As you know, I’m writing this article in Joe Fortes Library. There are quite a few people who talk on the cell phone. In Japan, people don’t talk on the cell phone in the bus and the train—let alone in the library.
Simply because the conductors announce, “Please don’t talk on the cell phone.” So do the librarian. But here in Vancouver, people resort to their own common sense.
I see … You’re right. I’ve noticed that some people don’t seem to have common sense.
Once I’ve seen you talking on the cell phone in front of the library entrance, and then you turned off the phone before entering the library. And I’ve never seen you talking on the phone in the library. By the way, I don’t have a cell phone. He, he, he, he, he, …
But even here in Vancuover, other folks don’t talk on the cell phone in the library. I’m not the only one who has common sense in Canada.
You’re right on, Diane. But there is a big difference between you and others.
Oh…? What is it?
You’re a well self-disciplined woman driven by romance—just like Sayuri. Look at the following map!
So, Kato, are you saying that I’m driven by romance and adventure?
Oh yes!

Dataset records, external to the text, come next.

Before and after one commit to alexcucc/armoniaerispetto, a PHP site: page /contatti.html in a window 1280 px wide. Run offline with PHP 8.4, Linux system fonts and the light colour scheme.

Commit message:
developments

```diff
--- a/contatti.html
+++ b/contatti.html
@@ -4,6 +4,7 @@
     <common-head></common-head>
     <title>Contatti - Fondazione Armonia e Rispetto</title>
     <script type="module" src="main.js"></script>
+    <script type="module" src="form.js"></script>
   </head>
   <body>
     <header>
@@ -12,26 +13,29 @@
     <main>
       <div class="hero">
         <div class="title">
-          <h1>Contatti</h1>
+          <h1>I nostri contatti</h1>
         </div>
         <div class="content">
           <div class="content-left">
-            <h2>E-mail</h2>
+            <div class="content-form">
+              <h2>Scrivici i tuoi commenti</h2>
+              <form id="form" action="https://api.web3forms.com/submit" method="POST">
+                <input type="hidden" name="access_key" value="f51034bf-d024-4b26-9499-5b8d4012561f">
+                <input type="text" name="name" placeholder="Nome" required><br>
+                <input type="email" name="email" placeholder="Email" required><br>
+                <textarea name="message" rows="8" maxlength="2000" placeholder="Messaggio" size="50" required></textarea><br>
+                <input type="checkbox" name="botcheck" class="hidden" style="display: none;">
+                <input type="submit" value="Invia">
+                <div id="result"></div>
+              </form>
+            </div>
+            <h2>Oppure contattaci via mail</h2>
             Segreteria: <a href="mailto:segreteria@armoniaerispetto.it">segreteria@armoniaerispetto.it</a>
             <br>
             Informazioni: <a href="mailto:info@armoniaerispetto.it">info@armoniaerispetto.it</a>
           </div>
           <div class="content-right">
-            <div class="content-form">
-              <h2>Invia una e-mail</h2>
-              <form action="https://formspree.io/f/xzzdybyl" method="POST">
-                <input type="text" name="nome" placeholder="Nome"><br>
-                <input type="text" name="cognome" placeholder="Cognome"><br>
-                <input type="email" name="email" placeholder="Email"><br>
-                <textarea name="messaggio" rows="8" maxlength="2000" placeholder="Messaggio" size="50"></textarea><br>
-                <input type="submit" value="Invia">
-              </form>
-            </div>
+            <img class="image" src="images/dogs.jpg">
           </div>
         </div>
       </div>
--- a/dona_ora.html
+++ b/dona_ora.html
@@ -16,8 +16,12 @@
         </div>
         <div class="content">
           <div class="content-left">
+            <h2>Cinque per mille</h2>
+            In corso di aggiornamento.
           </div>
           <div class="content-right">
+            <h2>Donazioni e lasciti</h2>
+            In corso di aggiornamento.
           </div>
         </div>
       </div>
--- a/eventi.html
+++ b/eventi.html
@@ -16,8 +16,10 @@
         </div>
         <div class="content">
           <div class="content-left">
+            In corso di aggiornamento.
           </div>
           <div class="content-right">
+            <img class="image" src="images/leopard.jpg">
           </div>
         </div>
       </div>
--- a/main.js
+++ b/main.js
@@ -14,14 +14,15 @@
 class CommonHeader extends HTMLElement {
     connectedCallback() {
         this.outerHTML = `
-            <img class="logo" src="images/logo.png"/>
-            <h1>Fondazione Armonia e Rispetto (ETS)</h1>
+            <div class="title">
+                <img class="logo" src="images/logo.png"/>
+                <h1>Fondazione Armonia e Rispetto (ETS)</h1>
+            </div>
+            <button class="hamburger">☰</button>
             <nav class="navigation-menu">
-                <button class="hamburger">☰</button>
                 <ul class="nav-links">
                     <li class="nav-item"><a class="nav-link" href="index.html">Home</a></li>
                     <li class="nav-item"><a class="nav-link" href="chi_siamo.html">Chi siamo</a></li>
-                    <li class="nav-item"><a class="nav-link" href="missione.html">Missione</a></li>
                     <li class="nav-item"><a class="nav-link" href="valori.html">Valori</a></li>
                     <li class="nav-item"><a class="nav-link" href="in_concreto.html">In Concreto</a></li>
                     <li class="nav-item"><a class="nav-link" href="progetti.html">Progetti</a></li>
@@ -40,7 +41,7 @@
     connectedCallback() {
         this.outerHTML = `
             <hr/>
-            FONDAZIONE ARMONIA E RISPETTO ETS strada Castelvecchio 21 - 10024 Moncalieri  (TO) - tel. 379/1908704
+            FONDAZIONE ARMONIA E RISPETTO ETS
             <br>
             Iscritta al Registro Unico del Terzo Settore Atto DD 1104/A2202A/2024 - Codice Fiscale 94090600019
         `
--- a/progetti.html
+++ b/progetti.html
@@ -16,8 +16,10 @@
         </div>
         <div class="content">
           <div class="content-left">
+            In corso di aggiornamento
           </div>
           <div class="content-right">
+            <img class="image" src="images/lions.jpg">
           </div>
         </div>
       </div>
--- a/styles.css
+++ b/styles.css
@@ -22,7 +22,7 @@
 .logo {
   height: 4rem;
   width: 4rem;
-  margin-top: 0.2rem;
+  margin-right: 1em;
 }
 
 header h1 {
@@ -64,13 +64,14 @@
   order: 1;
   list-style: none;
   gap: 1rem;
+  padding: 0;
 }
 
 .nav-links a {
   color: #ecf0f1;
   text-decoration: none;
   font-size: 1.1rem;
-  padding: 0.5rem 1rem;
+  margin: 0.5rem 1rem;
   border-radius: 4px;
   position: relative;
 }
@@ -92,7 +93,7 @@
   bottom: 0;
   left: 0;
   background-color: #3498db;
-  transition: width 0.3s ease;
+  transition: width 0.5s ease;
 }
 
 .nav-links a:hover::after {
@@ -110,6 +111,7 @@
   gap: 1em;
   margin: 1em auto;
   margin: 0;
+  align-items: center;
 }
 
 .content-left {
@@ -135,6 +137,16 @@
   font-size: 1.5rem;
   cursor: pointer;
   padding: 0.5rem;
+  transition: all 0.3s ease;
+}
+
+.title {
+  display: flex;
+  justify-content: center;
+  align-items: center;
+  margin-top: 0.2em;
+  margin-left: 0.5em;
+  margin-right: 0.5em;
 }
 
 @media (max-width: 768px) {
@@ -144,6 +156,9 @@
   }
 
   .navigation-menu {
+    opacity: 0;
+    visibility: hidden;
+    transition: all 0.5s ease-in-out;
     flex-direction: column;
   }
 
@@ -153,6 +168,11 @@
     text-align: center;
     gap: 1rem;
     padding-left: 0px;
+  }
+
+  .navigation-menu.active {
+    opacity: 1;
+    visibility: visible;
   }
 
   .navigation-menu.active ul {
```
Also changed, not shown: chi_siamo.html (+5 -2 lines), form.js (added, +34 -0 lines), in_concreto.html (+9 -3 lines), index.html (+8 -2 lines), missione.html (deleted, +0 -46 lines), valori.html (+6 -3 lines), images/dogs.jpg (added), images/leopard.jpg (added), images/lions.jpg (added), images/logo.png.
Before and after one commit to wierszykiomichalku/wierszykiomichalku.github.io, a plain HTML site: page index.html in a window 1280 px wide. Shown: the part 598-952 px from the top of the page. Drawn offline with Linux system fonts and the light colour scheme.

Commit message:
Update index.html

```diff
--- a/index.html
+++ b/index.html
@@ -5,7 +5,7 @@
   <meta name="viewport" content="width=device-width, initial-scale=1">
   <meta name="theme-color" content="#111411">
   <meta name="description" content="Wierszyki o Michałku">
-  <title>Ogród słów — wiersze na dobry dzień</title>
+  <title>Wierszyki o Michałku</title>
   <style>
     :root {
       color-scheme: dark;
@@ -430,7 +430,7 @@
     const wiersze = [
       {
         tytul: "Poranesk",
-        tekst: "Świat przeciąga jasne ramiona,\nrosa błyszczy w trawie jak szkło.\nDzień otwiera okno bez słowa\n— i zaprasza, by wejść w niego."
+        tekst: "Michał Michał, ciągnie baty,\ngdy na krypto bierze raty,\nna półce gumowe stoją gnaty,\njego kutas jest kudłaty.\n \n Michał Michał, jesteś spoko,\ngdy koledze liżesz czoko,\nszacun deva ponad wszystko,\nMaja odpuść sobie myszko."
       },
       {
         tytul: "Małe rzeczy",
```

If you read the follwoing articles again, you’ll certainly know what I mean.
■“Roly-poly in the wild”
■“Halifax to Vancouver”
■“A Thread of Destiny”
Kato, are you saying that we are destined to meet like Sayuri and Chairman?
Well…Look at the above map! … What I’m saying is, East meets West, you know…you and me…Ha, ha, ha, ha, ha, …
In the early stages of Japanese history, there were female entertainers called saburuko (serving girls), who were mostly wandering girls whose families were displaced from struggles in the late 600s.
Some of these saburuko girls sold sexual services, while others with a better education made a living by entertaining at high-class social gatherings.
After the imperial court moved the capital to Heian-kyō (Kyoto or 京都) in 794 the conditions that would form Japanese Geisha culture began to emerge, as it became the home of a beauty-obsessed elite.
Skilled female performers, such as Shirabyōshi(白拍子) dancers, thrived.
In any case, I hope Kato will write another interesting article soon.
So please come back to see me.
Have a nice day!
Bye bye …
If you’ve got some time,
Please read one of the following artciles:
■“I wish you were there!”
■“Jane Eyre Again”
■“Jane Eyre in Vancouver”
■“Jane Eyre Special”
■“Love & Death of Cleopatra”
■“Spiritual Work or What?”
■“What a coincidence!”
■“Wind and Water”
■“Yoga and Happiness”
■“You’re in a good shape”
■“Net Travel & Jane”
■“Madame Riviera and Burger”
■“Roly-poly in the North”
■“Diane in Paris”
■“Diane in Montmartre”
■“Diane Well Read”
■“Squaw House and Melbourne Hotel”
■“Tulips and Diane”
■“Diane in Bustle Skirt”
■“Diane and Beauty”
■“Lady Chatterley and Beauty”
■“From Canada to Japan”
■“From Gyoda to Vancouver”
■“Midnight in Vancouver”
■“Dead Poets Society”
■“Letters to Diane”
■“Wright and Japan”
■“Memrory Lane to Sendai”
■“Titanic @ Sendai”
■“Roly-poly in the wild”
■“Silence is dull”
■“Zen and Chi Gong”
■“Diane Girdles the Globe”
■“Diane in Casablanca”
■“Sex, Violence, Love”
■“Halifax to Vancouver”
■“A Thread of Destiny”
Hi, I’m June Adams.
I saw the above DVD.
The story was so fscinating that I thought all the geisha actresses were Japanese.
Actually, the three leading actresses (Zhang Ziyi, Gong Li, and Michelle Yeoh) are non-Japanese.
Zhang Ziyi (playing Sayuri)
They were put through the 6-week “geisha boot camp” before production commenced, during which they were trained in traditional geisha practices of musicianship, dance, and tea ceremony.
One of the teaching stuff is Liza Dalby, who was the first western woman to become a geisha in the 1970s.
■『軽井沢タリアセン夫人 – 小百合物語』